If you have no desire to use macros, you can skip the installation of the software and use the Rush keyboard driverless, or if you have already saved your macros to the onboard memory, simply select the profile you want to use and you will have access to your controls with or without the software download. You will of course need to install the software should you wish to add, edit or create new macros.
The Rush keyboard features an attractive braided cable with a single USB connector, which is great for a hassle free setup on a keyboard that also contains 2x extra USB ports, though the reliability of said ports may be diminished if you end up trying to do various bandwidth intensive tasks, though I didn't experience any issues uploading the images taken of the Rush keyboard while using the other port for the mouse, though I had connected it to a USB 3.0 port. The overall build quality feels solid, the keycaps feel great and typing and gaming is a joy as always with CHERRY MX switches. The model we are looking at features CHERRY MX Brown switches, but if you prefer, the Rush is also available in Red and Blue flavours too.
The wrist rest is a little less straight forward to setup than some others, requiring the placement of two small plastic clips that hold the wrist rest in place, but it isn't too fiddly or time consuming to setup.
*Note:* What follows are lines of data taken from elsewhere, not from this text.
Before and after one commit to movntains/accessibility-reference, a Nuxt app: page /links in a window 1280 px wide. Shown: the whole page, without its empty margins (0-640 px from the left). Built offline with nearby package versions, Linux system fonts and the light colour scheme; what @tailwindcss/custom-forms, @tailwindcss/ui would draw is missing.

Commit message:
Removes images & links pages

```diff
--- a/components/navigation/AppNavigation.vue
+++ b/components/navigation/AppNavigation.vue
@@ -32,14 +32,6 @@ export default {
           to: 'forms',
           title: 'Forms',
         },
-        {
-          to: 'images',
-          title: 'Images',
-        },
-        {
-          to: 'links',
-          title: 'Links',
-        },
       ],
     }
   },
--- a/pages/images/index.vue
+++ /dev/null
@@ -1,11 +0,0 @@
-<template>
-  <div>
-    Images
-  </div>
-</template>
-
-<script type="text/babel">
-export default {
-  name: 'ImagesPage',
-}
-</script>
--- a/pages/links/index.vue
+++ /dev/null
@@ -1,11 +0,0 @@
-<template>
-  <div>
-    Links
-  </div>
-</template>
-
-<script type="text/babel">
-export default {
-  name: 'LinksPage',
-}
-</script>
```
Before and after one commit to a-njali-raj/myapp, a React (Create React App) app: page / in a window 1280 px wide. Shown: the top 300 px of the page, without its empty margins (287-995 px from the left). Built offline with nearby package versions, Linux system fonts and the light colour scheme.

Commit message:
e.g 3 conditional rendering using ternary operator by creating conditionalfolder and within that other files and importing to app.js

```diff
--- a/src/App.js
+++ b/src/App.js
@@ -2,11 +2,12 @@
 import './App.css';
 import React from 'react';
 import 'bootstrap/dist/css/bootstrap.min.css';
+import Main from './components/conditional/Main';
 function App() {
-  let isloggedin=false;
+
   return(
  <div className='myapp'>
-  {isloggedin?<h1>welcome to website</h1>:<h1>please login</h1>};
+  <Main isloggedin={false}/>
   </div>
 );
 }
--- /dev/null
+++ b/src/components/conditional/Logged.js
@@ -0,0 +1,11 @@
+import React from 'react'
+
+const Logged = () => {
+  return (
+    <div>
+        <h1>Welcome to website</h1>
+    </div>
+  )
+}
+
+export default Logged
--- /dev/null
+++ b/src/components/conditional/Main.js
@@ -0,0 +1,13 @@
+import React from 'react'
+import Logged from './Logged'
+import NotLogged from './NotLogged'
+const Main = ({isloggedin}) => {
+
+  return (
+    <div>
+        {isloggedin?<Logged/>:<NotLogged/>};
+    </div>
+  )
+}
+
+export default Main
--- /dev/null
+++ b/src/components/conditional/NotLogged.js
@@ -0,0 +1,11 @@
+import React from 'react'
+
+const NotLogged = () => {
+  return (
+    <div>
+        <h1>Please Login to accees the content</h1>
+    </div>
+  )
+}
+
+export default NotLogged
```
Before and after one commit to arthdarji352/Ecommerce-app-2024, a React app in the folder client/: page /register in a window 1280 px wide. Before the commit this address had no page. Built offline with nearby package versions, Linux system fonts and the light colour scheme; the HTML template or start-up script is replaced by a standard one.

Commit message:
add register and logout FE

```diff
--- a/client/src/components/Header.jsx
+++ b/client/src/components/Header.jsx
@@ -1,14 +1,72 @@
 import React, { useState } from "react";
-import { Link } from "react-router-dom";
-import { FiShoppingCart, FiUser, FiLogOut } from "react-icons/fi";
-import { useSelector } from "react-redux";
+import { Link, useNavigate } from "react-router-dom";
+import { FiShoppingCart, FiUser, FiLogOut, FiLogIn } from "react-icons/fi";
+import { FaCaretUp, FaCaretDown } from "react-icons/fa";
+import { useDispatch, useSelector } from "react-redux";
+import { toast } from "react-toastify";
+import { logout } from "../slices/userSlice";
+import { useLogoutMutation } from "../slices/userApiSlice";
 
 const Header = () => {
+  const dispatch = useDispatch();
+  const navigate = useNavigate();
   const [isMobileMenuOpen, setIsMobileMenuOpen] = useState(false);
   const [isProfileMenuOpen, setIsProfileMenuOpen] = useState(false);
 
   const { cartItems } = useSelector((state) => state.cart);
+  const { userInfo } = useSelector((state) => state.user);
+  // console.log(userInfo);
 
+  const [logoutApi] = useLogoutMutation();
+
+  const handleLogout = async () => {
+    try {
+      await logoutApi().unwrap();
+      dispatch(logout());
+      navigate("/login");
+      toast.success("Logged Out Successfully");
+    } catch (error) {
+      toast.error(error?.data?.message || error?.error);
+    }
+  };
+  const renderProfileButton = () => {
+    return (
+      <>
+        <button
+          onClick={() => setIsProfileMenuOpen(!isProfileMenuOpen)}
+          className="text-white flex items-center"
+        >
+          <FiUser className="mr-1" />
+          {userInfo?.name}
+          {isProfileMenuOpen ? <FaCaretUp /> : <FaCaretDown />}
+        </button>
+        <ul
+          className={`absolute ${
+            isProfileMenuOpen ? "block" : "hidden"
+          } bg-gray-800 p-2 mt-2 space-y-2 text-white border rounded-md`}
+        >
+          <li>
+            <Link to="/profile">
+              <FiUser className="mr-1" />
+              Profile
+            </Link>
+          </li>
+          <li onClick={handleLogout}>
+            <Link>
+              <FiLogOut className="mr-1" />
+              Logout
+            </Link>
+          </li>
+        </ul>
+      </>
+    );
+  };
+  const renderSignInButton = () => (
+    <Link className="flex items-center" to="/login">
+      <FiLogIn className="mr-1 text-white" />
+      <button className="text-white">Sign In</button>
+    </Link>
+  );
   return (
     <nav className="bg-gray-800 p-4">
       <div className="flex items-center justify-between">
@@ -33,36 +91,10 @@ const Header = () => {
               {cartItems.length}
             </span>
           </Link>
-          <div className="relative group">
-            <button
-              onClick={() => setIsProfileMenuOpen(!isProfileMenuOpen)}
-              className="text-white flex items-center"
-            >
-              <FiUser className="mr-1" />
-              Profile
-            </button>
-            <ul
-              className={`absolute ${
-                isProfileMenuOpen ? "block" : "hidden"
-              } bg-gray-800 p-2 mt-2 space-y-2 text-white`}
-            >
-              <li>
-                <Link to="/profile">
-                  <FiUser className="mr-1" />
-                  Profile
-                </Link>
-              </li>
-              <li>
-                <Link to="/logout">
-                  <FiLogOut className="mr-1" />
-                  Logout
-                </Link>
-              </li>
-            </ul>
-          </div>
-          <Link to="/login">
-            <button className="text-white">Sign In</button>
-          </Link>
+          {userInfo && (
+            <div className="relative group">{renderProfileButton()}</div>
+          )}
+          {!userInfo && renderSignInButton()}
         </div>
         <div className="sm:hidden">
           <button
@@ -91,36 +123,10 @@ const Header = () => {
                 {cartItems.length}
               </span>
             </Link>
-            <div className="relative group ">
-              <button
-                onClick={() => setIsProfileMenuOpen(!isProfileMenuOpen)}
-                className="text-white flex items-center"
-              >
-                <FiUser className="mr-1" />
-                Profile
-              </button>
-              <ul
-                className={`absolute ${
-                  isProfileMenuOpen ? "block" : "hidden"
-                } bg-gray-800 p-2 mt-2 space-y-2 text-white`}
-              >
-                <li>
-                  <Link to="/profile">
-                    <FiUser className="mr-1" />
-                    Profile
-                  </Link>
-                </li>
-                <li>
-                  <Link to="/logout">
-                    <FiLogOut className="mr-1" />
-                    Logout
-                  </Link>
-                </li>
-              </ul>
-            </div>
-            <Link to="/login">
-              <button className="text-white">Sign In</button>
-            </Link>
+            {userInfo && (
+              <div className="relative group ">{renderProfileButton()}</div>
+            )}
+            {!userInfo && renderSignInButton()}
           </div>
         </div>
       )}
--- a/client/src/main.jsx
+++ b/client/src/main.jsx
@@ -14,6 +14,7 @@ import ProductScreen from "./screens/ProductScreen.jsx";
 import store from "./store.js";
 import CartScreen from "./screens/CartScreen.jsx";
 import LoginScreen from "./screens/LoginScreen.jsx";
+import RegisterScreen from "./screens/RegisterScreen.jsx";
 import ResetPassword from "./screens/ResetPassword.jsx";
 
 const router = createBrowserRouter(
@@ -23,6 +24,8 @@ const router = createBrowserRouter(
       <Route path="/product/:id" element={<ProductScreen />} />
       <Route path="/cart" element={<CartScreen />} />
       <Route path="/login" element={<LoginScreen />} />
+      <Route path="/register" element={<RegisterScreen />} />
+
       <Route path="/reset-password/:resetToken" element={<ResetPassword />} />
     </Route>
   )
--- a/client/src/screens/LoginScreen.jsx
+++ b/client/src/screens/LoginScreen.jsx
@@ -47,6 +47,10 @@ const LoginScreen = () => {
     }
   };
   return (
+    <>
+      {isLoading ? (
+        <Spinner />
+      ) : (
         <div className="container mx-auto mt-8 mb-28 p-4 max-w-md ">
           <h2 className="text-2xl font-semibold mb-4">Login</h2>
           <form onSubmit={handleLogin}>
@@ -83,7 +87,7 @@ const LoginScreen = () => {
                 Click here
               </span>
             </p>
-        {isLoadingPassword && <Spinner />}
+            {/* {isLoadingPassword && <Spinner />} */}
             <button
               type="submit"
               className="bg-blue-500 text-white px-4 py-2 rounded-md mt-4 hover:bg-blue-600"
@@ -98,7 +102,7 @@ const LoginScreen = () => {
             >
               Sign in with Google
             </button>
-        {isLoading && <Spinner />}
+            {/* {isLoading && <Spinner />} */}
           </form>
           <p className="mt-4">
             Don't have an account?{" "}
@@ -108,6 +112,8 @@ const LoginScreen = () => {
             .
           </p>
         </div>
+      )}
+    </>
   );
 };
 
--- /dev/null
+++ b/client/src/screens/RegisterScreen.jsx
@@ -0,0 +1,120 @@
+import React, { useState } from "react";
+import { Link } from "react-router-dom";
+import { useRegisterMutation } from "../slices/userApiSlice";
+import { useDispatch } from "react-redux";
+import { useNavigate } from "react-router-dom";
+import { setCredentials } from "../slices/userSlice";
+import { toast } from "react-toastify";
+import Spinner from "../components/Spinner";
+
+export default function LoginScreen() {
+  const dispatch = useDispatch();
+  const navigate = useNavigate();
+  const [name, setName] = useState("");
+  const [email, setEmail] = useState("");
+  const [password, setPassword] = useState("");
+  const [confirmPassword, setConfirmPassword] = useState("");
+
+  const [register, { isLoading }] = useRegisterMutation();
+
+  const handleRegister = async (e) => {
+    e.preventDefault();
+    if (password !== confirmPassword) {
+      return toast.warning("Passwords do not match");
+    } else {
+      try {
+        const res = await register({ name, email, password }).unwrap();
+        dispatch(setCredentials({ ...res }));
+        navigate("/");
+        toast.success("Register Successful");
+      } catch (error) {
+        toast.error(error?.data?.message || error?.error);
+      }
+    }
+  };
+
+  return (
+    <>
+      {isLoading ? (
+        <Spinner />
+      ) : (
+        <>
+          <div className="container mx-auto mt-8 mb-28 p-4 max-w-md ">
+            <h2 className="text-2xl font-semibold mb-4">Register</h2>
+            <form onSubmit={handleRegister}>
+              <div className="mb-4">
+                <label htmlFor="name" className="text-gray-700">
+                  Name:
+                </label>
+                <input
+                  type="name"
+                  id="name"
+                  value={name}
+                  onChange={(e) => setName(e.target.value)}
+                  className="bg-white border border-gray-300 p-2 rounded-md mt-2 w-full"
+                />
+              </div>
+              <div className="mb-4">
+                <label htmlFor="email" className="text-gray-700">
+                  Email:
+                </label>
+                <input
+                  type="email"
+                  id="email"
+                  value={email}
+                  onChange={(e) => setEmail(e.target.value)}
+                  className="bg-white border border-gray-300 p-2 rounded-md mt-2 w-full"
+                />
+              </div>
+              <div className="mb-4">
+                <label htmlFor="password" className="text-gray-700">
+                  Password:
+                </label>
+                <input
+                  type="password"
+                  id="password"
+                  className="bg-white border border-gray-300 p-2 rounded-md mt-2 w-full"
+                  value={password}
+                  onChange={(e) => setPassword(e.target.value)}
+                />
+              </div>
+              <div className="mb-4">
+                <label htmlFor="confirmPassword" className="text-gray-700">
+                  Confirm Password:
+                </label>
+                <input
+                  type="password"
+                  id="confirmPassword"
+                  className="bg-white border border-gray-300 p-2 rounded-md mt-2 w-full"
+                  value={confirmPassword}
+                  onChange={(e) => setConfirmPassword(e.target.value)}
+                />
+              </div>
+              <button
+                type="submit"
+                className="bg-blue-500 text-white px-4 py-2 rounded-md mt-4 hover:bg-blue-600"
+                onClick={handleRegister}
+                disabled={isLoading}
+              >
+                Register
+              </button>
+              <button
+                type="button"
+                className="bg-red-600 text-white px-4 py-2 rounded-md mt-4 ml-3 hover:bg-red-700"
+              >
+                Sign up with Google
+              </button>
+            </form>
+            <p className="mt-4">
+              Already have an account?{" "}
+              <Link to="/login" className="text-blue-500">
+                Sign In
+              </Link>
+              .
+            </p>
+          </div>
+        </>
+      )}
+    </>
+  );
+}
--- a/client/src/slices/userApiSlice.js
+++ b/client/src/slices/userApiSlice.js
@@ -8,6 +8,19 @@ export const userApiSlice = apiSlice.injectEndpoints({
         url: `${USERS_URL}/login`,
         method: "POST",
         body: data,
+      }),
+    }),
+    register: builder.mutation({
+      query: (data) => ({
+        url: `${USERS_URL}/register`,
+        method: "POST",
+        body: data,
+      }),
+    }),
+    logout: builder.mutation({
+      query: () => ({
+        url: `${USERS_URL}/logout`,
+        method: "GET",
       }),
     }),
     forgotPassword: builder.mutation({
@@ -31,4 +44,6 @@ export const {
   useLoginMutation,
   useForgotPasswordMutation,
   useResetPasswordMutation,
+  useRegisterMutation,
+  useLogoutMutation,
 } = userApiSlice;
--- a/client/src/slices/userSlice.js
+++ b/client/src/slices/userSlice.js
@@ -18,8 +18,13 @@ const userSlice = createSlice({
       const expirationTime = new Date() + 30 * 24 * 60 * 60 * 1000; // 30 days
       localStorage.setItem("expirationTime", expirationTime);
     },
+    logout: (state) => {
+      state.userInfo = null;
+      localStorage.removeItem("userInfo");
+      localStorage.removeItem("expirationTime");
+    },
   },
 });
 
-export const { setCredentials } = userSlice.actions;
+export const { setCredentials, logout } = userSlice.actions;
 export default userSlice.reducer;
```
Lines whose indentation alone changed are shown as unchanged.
Testing out the anti-ghosting capabilities, we used Aqua's keytest and mashed the keyboard a few times, and it seems NKRO is a little overstatement, but it manages around 10KRO perfectly fine which is no problem for human gamers at least. After several hours gaming on DOTA 2 and Deus EX: Mankind Divided, I felt at ease using the Rush keyboard and it didn't create any problems. I decided to remove the wrist rest, mostly because I loathe rubberised coatings, and found that the keyboard was still comfortable to use and type with.